◆ What the task asks ◆
For each line in the data that includes "color", make a copy.

[Web interface edit records]
###
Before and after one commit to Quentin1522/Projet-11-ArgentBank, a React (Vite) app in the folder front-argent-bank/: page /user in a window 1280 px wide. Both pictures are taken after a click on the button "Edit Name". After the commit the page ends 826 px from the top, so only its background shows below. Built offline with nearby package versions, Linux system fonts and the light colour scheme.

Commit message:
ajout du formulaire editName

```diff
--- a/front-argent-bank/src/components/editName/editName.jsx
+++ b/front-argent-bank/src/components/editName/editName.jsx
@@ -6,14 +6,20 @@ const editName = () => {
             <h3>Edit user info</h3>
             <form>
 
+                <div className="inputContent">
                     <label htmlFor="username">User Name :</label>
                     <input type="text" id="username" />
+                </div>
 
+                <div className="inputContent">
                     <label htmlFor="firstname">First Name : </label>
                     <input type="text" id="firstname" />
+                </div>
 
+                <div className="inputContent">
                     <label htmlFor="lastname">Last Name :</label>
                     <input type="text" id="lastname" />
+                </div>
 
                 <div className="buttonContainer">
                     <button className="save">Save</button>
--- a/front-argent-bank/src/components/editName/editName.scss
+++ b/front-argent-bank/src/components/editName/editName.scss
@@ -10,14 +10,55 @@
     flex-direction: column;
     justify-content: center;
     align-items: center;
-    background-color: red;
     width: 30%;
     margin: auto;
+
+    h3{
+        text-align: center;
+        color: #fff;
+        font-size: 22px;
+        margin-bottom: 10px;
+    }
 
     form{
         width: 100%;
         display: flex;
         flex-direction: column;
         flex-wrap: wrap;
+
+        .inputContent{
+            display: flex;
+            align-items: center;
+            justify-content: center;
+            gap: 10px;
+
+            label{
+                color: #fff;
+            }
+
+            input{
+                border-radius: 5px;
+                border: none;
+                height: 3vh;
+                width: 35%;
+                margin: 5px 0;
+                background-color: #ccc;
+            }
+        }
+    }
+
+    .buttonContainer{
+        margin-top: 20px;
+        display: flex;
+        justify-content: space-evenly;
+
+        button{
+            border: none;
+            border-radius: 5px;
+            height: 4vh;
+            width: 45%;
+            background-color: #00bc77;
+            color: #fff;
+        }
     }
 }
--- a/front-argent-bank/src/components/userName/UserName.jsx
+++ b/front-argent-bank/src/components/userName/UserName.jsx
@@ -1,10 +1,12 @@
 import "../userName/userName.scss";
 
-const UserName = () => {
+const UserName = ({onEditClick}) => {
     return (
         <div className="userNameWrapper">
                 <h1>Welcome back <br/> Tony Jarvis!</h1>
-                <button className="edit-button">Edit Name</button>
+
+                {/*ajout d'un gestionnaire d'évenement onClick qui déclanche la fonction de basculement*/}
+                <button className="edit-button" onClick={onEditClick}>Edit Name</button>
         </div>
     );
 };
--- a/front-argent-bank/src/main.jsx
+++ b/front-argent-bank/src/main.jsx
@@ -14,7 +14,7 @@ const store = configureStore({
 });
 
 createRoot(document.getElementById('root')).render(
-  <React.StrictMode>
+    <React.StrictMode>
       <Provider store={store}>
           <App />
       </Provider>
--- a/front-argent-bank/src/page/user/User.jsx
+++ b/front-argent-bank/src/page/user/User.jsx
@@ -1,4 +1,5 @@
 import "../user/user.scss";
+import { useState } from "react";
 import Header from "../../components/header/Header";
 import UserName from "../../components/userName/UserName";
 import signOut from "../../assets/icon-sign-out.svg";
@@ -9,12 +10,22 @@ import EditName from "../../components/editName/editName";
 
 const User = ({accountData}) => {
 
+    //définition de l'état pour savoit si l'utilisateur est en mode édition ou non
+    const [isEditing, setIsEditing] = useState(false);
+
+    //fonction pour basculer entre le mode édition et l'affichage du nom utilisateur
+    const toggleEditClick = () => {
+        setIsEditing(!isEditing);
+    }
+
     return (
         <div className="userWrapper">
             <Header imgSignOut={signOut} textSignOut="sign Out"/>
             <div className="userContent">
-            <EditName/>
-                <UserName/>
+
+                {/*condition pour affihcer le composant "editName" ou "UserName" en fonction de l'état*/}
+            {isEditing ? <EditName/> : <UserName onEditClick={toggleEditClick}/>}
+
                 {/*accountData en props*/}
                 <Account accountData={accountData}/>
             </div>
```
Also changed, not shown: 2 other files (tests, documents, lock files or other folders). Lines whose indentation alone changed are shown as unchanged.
###
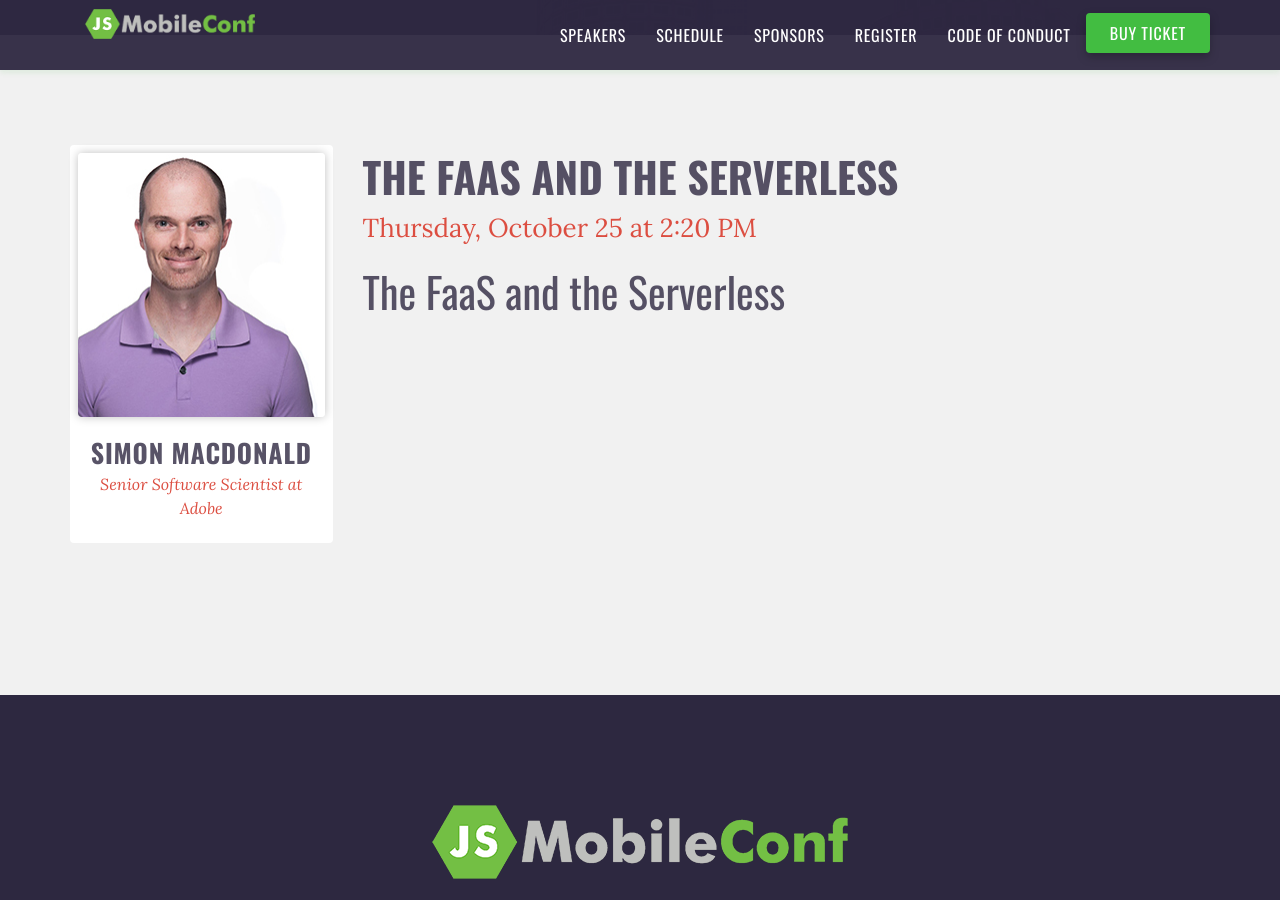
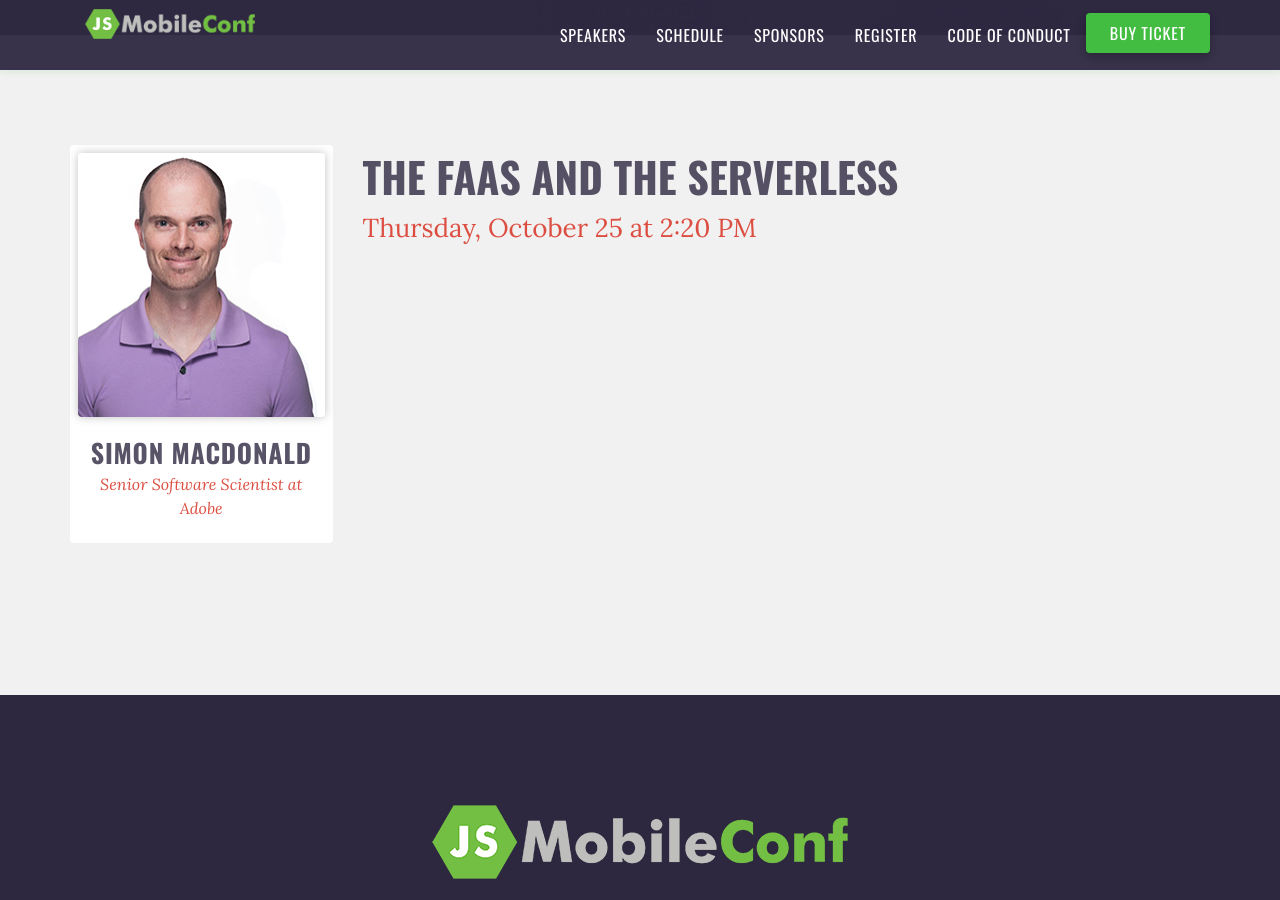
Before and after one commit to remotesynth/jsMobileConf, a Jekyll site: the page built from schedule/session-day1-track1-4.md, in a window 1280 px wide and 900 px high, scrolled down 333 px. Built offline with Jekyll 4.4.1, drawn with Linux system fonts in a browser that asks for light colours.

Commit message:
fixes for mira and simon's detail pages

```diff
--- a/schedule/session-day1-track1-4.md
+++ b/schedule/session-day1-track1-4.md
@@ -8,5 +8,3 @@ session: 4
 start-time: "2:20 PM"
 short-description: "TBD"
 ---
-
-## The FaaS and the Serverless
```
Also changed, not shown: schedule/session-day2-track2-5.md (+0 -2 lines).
###
◆ Output for this task ◆
-    background-color: red;
+        color: #fff;
+                color: #fff;
+                background-color: #ccc;
+            background-color: #00bc77;
+            color: #fff;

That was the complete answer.